On average, they require a minimum of one inch of water from irrigation or rainfall each week of the growing season. It’s important to soak the soil thoroughly when you water them, and to aim for the soil surface so you don’t get the leaves wet.
When you water sandy soil, you will want to water more often.
In addition to watering carefully, you will need to keep up with weed control.
Start by applying a two-inch layer of untreated mulch, like grass clippings or pine straw, when the vines are a couple of inches tall. This will help suppress weeds and retain moisture.
Since the vines’ roots are so close to the top of the soil, whenever you cultivate to remove weeds, you must be very careful and keep your cultivation shallow to avoid tearing out the plants.

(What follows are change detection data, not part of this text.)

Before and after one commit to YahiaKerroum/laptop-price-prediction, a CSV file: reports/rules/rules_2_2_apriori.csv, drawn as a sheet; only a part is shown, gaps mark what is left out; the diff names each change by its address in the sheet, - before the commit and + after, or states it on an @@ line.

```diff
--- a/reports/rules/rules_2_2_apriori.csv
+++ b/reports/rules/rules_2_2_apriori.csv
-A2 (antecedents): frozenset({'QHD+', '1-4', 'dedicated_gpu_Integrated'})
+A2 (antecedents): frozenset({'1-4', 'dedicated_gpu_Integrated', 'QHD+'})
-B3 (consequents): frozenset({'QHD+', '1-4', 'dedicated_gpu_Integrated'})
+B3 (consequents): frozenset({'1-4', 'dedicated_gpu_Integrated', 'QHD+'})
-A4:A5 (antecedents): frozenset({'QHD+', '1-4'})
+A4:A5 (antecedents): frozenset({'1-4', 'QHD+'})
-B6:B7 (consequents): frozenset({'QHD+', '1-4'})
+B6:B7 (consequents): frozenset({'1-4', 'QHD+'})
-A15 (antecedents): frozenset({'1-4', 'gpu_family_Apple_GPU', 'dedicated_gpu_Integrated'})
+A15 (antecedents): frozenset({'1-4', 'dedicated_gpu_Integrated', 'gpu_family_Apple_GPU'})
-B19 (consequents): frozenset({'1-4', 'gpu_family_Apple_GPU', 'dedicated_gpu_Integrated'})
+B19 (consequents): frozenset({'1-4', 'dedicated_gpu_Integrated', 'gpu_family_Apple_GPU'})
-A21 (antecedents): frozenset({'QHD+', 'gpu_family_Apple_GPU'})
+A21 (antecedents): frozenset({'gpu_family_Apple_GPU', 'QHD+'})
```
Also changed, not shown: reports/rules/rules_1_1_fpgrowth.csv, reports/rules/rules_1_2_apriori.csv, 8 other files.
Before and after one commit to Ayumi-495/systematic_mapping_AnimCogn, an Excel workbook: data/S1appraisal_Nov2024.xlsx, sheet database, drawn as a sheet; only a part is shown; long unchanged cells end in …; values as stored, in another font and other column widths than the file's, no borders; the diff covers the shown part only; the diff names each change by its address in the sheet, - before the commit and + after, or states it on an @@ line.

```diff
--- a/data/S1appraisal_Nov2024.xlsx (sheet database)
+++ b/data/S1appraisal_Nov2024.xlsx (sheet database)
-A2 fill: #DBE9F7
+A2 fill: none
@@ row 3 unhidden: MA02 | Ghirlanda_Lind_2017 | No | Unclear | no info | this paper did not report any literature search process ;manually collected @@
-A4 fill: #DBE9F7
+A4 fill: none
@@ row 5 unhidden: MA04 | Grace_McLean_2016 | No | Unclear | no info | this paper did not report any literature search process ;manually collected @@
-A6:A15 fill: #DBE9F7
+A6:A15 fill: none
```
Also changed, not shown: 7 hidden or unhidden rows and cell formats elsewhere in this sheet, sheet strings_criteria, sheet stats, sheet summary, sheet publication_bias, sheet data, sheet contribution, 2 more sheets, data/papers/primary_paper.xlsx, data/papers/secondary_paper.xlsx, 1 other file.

When this proves to be too difficult, remove large weeds by hand. And once the growing season is truly underway, skip the weeding altogether, or snip these garden invaders above the soil line.
Sure, a couple of aggressive weeds might compromise the health of a plant here or there, but that’s preferable to accidentally uprooting a bean, cucumber, or winter squash when you meant only to remove a weed growing close to the vegetable plant.
7. Pick at the Proper Time
You’ll usually wait longer for vining crops to produce than you would if you were growing bush varieties or leafy greens.
But once that wait is over, you may have your hands full (literally) keeping up with the harvest.
It’s important to pick vining vegetables at the proper time. Some pumpkins and other types of winter squash should stay on the vine to mature.
Read our guide to harvesting pumpkins for more information on that topic.
Cucumbers, beans, and peas should all be picked regularly to promote more blooms and fruit and also to keep the plants from turning their resources to seed production, instead of producing more fresh vegetables for your table and freezer.
Be sure to check the number of “days to maturity” on any variety you’re growing, and set a reminder on your phone or make a note in your gardening journal to start watching for the vegetables to appear.
Very Fine Vegetable Vines
If you live somewhere with a long growing season and you have–or are willing to obtain–plenty of well-draining, rich soil, you should give vine crops a try!
The care that you put into building the soil, setting up supports, banishing weeds, and maintaining their water supply can be very, very rewarding.
What types of vine plants are you growing in your garden this season? Let us know more about your experience and any questions in the comments below!
And whether you’re an experienced aerial gardener or a rookie, you’ll find more tips for growing produce in these vegetable guides next: